[Structured diff data]
++++++++++++++++++++

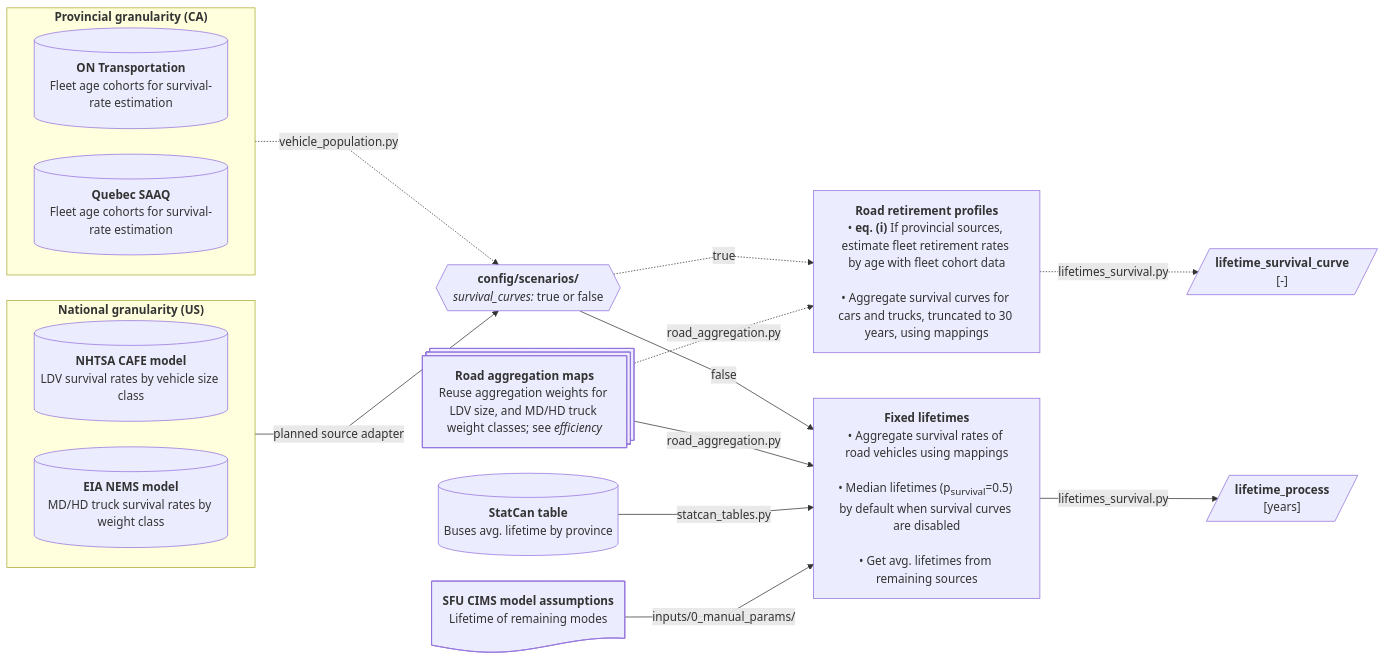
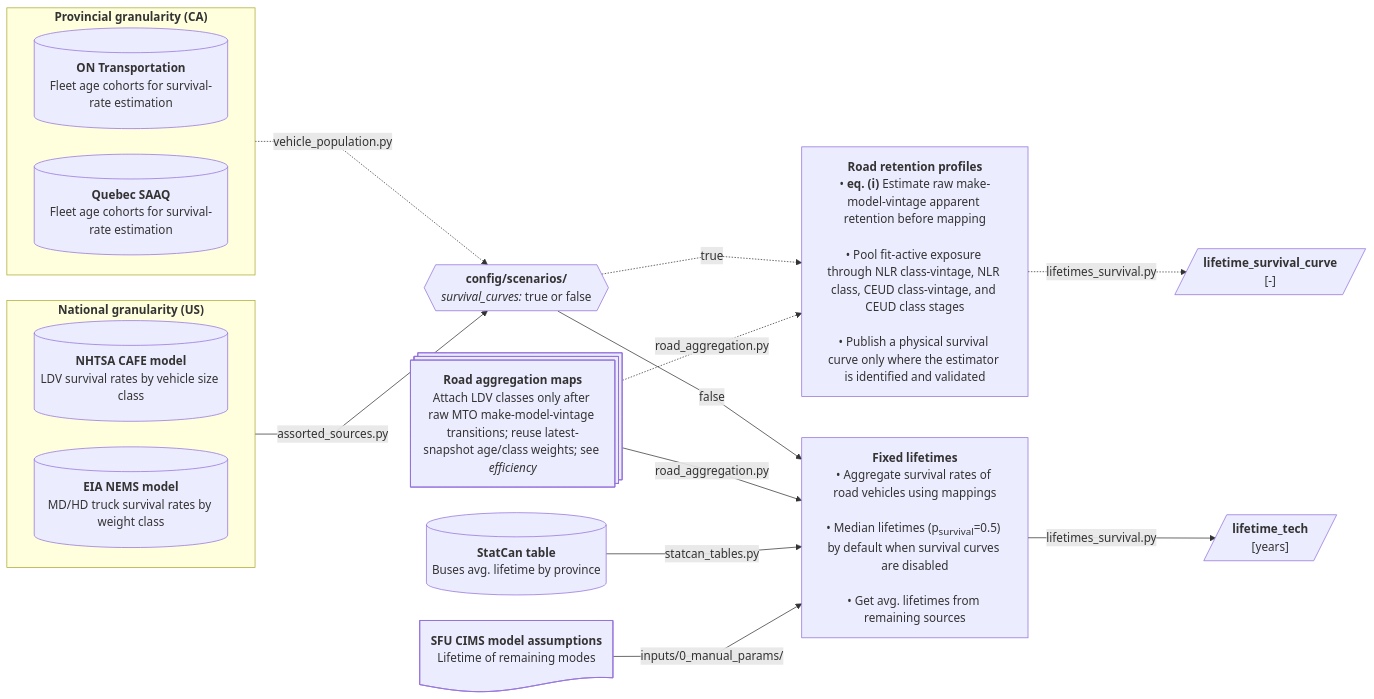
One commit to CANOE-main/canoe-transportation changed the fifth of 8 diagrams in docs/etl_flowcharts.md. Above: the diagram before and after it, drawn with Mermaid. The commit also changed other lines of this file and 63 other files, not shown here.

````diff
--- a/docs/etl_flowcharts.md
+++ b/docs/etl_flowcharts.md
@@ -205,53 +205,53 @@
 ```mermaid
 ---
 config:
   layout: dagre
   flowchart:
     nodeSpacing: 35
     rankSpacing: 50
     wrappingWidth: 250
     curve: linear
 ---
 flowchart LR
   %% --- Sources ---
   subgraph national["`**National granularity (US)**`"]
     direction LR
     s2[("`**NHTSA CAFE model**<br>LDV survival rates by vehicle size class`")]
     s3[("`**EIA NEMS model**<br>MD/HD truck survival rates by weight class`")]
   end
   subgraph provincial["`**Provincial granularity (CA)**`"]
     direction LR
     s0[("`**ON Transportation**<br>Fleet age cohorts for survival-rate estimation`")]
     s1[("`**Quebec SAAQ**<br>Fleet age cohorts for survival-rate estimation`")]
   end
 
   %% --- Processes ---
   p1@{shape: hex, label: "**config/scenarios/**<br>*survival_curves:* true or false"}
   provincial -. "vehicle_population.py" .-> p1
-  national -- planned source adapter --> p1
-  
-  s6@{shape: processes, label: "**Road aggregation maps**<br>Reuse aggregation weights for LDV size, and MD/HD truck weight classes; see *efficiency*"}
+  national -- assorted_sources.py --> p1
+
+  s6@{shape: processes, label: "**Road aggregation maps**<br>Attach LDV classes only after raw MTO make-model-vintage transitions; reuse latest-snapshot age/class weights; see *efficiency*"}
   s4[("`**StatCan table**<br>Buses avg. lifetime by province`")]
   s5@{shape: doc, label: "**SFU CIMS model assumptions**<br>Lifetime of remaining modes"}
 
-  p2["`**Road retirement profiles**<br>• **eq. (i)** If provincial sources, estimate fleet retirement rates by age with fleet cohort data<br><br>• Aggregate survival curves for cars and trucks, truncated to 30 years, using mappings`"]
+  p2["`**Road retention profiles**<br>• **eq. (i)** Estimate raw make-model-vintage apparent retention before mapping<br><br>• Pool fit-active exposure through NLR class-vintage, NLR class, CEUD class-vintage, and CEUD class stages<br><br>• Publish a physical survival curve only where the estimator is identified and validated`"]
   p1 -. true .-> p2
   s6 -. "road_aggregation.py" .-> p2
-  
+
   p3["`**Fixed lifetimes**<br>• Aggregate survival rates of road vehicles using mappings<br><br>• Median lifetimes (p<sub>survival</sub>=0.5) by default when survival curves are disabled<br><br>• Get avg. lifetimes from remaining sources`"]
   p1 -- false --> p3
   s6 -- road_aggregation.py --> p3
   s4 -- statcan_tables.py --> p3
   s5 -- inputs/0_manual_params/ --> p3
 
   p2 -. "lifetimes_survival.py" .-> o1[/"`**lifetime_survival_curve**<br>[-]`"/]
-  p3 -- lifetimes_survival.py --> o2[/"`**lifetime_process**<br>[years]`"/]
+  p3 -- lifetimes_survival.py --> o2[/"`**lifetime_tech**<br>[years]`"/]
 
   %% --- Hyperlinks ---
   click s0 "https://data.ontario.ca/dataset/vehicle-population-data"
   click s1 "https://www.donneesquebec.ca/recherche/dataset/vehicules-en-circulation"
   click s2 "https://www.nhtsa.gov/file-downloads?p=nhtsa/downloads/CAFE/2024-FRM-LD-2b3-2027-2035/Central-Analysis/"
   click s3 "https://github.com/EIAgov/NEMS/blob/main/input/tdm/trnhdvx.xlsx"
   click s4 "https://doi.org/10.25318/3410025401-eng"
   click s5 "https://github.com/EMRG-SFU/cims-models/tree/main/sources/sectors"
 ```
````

++++++++++++++++++++

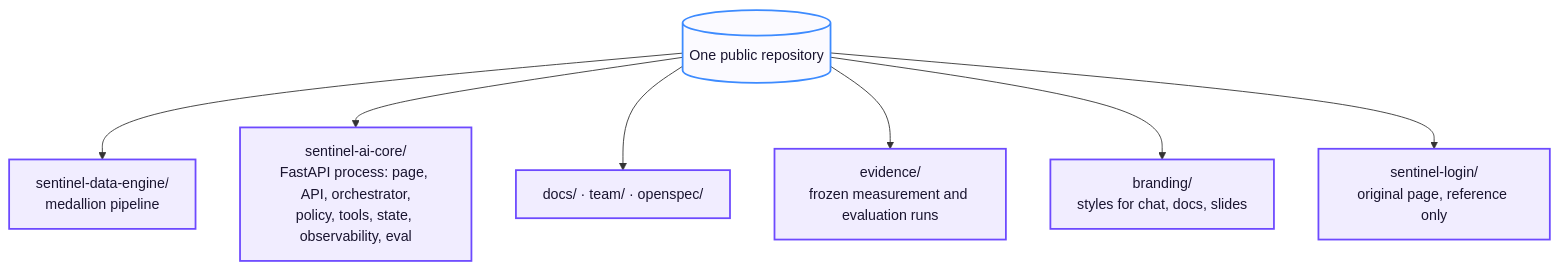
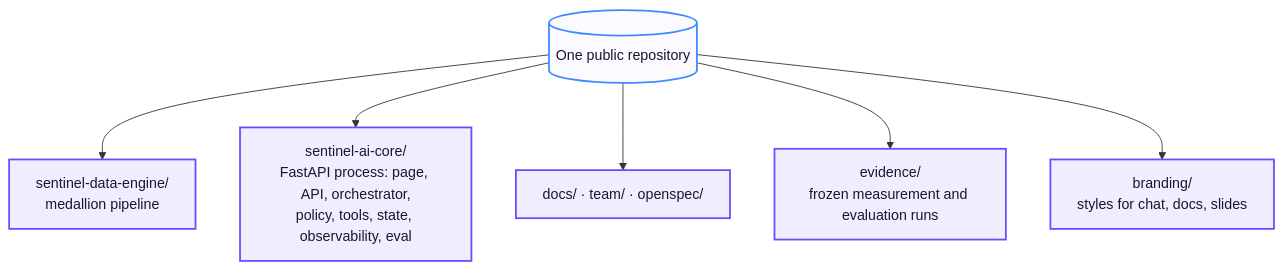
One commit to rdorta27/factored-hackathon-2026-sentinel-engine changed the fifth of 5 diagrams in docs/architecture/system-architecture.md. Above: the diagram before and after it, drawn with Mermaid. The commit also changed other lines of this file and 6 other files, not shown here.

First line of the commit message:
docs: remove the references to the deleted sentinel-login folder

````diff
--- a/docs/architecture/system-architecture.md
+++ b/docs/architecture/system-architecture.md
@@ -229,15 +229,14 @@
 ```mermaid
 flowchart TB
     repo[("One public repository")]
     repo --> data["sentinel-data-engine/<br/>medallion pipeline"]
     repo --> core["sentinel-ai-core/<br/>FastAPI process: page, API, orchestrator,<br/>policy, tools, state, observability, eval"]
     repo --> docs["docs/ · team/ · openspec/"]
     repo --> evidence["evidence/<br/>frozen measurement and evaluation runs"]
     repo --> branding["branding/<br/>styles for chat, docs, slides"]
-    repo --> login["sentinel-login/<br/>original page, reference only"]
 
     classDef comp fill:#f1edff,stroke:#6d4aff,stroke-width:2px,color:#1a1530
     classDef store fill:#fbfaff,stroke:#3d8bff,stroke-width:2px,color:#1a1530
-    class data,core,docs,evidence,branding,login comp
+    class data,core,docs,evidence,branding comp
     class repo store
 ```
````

++++++++++++++++++++

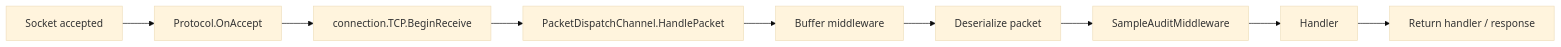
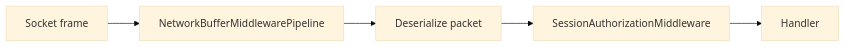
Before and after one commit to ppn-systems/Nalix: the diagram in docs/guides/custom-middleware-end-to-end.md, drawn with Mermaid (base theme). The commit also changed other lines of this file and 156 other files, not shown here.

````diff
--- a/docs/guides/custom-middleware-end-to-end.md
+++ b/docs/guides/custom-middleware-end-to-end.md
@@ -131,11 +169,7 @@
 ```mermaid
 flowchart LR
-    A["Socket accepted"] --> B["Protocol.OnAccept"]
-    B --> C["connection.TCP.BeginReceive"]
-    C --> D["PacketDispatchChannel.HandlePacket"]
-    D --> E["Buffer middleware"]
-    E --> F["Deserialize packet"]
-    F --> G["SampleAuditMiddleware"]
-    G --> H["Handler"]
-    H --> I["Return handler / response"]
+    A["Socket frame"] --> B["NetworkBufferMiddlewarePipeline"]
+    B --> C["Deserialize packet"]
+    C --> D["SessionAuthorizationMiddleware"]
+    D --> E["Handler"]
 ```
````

++++++++++++++++++++

WHAT YOU HAVE TO DO:
In the lines above, spot each one that contains the word "repo" and copy it.

OUTPUT:
     repo[("One public repository")]
     repo --> data["sentinel-data-engine/<br/>medallion pipeline"]
     repo --> core["sentinel-ai-core/<br/>FastAPI process: page, API, orchestrator,<br/>policy, tools, state, observability, eval"]
     repo --> docs["docs/ · team/ · openspec/"]
     repo --> evidence["evidence/<br/>frozen measurement and evaluation runs"]
     repo --> branding["branding/<br/>styles for chat, docs, slides"]
-    repo --> login["sentinel-login/<br/>original page, reference only"]
     class repo store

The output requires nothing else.